In a dramatic development, the Southern District U.S. Attorney’s office moved yesterday to dismiss all criminal charges arising out of the Eaton v. Frisby case. The Government moved to dismiss with prejudice, which the court did, and which means the criminal case is ended and will never be pursued again.
The motion and order do not explain why this happened. I’ve been reading the docket lately. The case had been stayed for a couple of years while the civil cases were being resolved; the stay had been lifted and the court had set a trial for the fall.
In January, the Government had moved to lift the stay, noting that the defendants had met with both the local US Attorneys office and Justice Department officials in Washington to attempt to persuade the Government to drop the charges, and that both local and Washington officials had declined to do so. This made the (at least on the record) sudden decision to drop the charges all the more remarkable.
To refresh folks recollection, the criminal case resulted after Eaton had convinced the Justice Department to bring a theft of trade secrets prosecution against former Eaton engineers who had gone to work for Frisby.
Because I thought some explanation was needed that would take a fair amount of time, I had been holding material for a post about the Eaton cases because of a couple of recent developments– the Fall trial setting in the criminal cases, and, most particularly, another sanction-related order out of the Hinds County circuit court based on the fact that Eaton still is having trouble coming clean with the court! Phillip Thomas of Mississippi Litigation Review had written about the order:
The article covers Hinds Circuit Judge Jeff Weills’ Order requiring multiple Eaton employees—including CEO Alexander Cutler—to explain why Eaton did not previously produce emails from Ed Peters that discussed his communications with Judge Bobby DeLaughter about the case.
You can read more and read the order at Thomas’s blog.
I suppose I should note that Eaton and its minions are still asserting they have never done anything wrong, and that the dismissal of the criminal charges is an injustice.
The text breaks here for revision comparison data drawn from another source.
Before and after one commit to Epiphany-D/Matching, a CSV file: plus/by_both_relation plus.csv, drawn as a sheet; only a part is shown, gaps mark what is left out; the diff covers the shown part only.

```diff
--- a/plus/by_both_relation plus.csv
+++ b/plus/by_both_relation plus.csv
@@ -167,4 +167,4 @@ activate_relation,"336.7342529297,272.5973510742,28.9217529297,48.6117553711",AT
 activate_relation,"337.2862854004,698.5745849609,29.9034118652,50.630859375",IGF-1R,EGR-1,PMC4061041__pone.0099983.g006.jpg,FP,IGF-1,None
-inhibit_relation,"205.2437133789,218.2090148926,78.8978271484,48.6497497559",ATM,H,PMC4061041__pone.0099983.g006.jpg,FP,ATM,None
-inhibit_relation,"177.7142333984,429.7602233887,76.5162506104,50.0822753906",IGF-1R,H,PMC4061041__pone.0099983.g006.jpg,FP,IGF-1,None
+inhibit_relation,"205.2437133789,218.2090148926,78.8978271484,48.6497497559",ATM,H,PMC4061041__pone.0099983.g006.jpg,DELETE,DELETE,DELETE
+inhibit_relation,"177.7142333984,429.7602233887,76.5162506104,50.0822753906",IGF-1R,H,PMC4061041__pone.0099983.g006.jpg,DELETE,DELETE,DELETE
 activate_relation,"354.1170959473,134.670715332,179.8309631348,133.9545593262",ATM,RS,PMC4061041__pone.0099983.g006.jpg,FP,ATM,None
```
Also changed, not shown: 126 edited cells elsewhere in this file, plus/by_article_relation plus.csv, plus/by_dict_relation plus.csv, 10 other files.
These protestations have gone rather frayed at the edges, at best.